AP and Iran

What’s all this got to do with Iran?

In December 2003, Iran and the IAEA signed an Additional Protocol for Iran, and in May 2004, Iran submitted an initial expanded declaration to the IAEA. Iran however never ratified the Additional Protocol and has suspended its implementation since 2006.

Given Iran’s past track record of systematic omissions and failure to declare nuclear activities to the IAEA, the international community wants Iran to ratify and implement its Additional Protocol to provide confidence that all of Iran’s nuclear activities are dedicated to peaceful use. In return, successful implementation of the Protocol should mean that over time the IAEA’s verification of Iran’s nuclear program would gradually be reduced to the level of other states that have CSAs and APs in force and similar nuclear programs.

Moving forward with Rouhani means making progress on two tracks–the political track and the IAEA track.

The political track requires negotiation of a political agreement between Iran and the powers—this should be in parallel with U.S. bilateral discussions with Iran— which should include agreement about what nuclear activities Iran will do and what other activities Iran agrees not to do. The agreement may include incentives provided to Iran (such as these incentives for future nuclear cooperation) and a confidence-building verification protocol; it will have to resolve how the United Nations Security Council’s demand for suspension of all Iranian enrichment-related and reprocessing activities will be handled; and, last but not least, it must incorporate a robust verification mandate for the IAEA in Iran. In practice such a political agreement will depend on Iran’s political will, bolstered by incentives in the deal Iran makes with the powers.

How could IAEA verification go forward under such an agreement?  One roadmap to resolution looks something like this:


  • Iran voluntarily brings into force its Additional Protocol, and submits an updated expanded declaration to the IAEA, including information on unreported activities prior to 2003;


  • In parallel, Iran voluntarily adopts the modified Code 3.1 of its Subsidiary Arrangements General Part on early design information and submits declarations under it to the IAEA on new reactors and enrichment facilities, as well as on the IR-40 heavy water reactor at Arak;


  • The IAEA, after receiving the expanded declaration for the Additional Protocol submitted by Iran, begins the process that can lead to a broader conclusion, with the recognition by Iran that getting to the broader conclusion will take a long period of time;


  • The IAEA will consider issues related to the “possible military dimensions” of Iran’s nuclear program prior to 2003 (including access to the Parchin site) as part of the evaluation of Iran’s AP expanded declaration. These issues may not be resolved quickly but they would have to be resolved prior to the IAEA giving Iran a broader conclusion.

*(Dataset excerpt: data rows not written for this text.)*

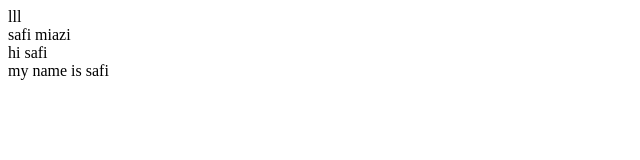
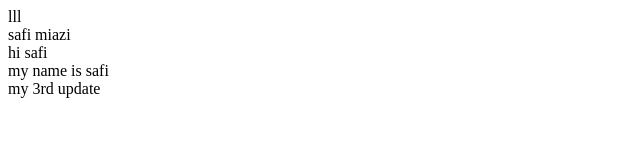
Before and after one commit to logic-legends-team/prac, a plain HTML site: page index.html in a window 1280 px wide. Shown: the whole page, without its empty margins (0-640 px from the left). Drawn offline with Linux system fonts and the light colour scheme.

Commit message:
hi lahry

```diff
--- a/index.html
+++ b/index.html
@@ -10,5 +10,6 @@
     <div>safi miazi</div>
     <div>hi safi</div>
     <div> my name is safi</div>
+    <div> my 3rd update</div>
   </body>
 </html>
```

It would be fair to say that for a few states with complex nuclear fuel cycle programs, some issues have been evaluated by the IAEA during implementation of the Additional Protocol whose resolution required about five years. In the case of Iran, given that the IAEA has since 2003 learned quite a bit about Iran’s nuclear program, it might be possible to arrive at a broader conclusion in two to three years—provided that Iran fully cooperates with the IAEA.

The IAEA does not “close files.” Terms of its safeguards agreements and Additional Protocols obligate the IAEA to perform ongoing evaluation that all nuclear material remains in peaceful activities. This may include requests for access to locations and information on the basis of new information raising questions about the correctness and completeness of the state’s declarations.

As Iran implements the above steps, and the international community develops growing confidence in the fully peaceful nature of Iran’s nuclear activities, the intensity of IAEA safeguards implementation on declared nuclear material in Iran will come into accordance with the practice in other NPT states which have an Additional Protocol. That assumes however that Iran’s leaders’ repeated statements that Iran is only interested in peaceful uses of nuclear energy are true.